Exactly as written, return every line of the data below apart from the pictures.

================

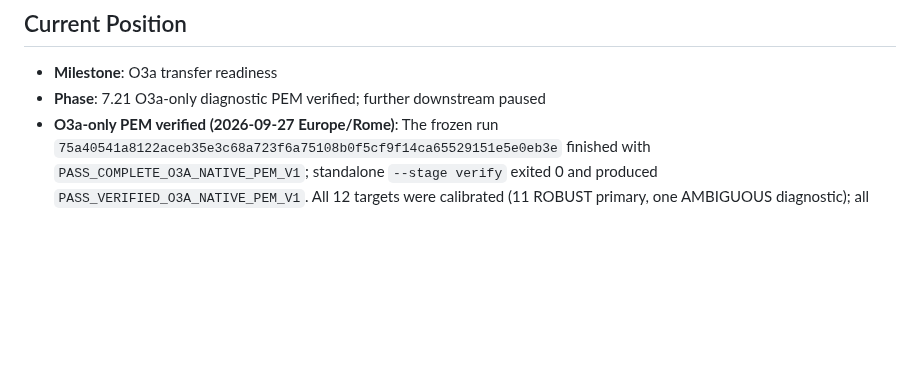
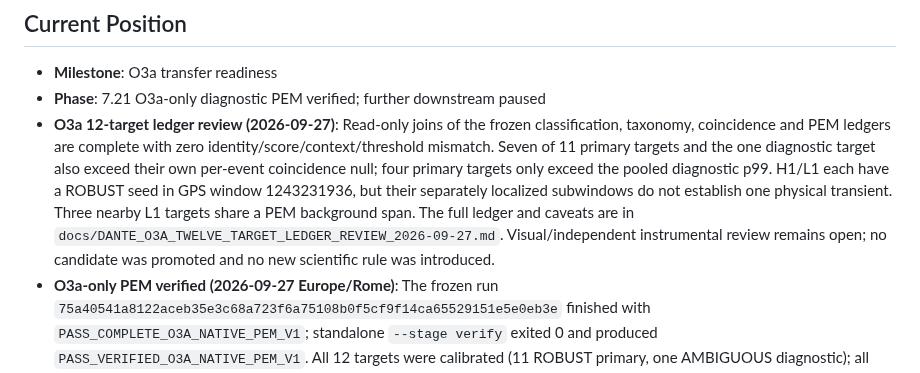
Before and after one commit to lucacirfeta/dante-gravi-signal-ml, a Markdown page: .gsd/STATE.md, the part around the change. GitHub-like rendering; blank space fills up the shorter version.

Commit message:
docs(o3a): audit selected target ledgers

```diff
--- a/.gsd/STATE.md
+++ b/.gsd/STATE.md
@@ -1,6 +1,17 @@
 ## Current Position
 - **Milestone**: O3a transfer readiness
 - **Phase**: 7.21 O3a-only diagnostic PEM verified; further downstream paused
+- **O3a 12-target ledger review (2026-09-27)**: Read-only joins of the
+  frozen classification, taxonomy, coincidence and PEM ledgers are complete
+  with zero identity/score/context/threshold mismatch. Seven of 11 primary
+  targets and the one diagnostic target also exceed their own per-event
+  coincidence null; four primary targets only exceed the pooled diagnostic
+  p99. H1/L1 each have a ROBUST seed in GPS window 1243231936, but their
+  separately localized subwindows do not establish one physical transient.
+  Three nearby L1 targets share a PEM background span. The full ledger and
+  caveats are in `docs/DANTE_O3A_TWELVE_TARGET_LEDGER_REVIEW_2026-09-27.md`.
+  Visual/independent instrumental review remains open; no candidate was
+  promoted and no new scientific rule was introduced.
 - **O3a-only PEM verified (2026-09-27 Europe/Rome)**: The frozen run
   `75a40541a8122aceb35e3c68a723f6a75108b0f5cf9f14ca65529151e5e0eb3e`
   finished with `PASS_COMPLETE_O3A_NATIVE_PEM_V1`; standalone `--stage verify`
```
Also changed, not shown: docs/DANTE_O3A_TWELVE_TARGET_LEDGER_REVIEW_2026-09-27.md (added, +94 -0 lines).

================

» Written answer
Before and after one commit to lucacirfeta/dante-gravi-signal-ml, a Markdown page: .gsd/STATE.md, the part around the change. GitHub-like rendering; blank space fills up the shorter version.

Commit message:
docs(o3a): audit selected target ledgers

```diff
--- a/.gsd/STATE.md
+++ b/.gsd/STATE.md
@@ -1,6 +1,17 @@
 ## Current Position
 - **Milestone**: O3a transfer readiness
 - **Phase**: 7.21 O3a-only diagnostic PEM verified; further downstream paused
+- **O3a 12-target ledger review (2026-09-27)**: Read-only joins of the
+  frozen classification, taxonomy, coincidence and PEM ledgers are complete
+  with zero identity/score/context/threshold mismatch. Seven of 11 primary
+  targets and the one diagnostic target also exceed their own per-event
+  coincidence null; four primary targets only exceed the pooled diagnostic
+  p99. H1/L1 each have a ROBUST seed in GPS window 1243231936, but their
+  separately localized subwindows do not establish one physical transient.
+  Three nearby L1 targets share a PEM background span. The full ledger and
+  caveats are in `docs/DANTE_O3A_TWELVE_TARGET_LEDGER_REVIEW_2026-09-27.md`.
+  Visual/independent instrumental review remains open; no candidate was
+  promoted and no new scientific rule was introduced.
 - **O3a-only PEM verified (2026-09-27 Europe/Rome)**: The frozen run
   `75a40541a8122aceb35e3c68a723f6a75108b0f5cf9f14ca65529151e5e0eb3e`
   finished with `PASS_COMPLETE_O3A_NATIVE_PEM_V1`; standalone `--stage verify`
```
Also changed, not shown: docs/DANTE_O3A_TWELVE_TARGET_LEDGER_REVIEW_2026-09-27.md (added, +94 -0 lines).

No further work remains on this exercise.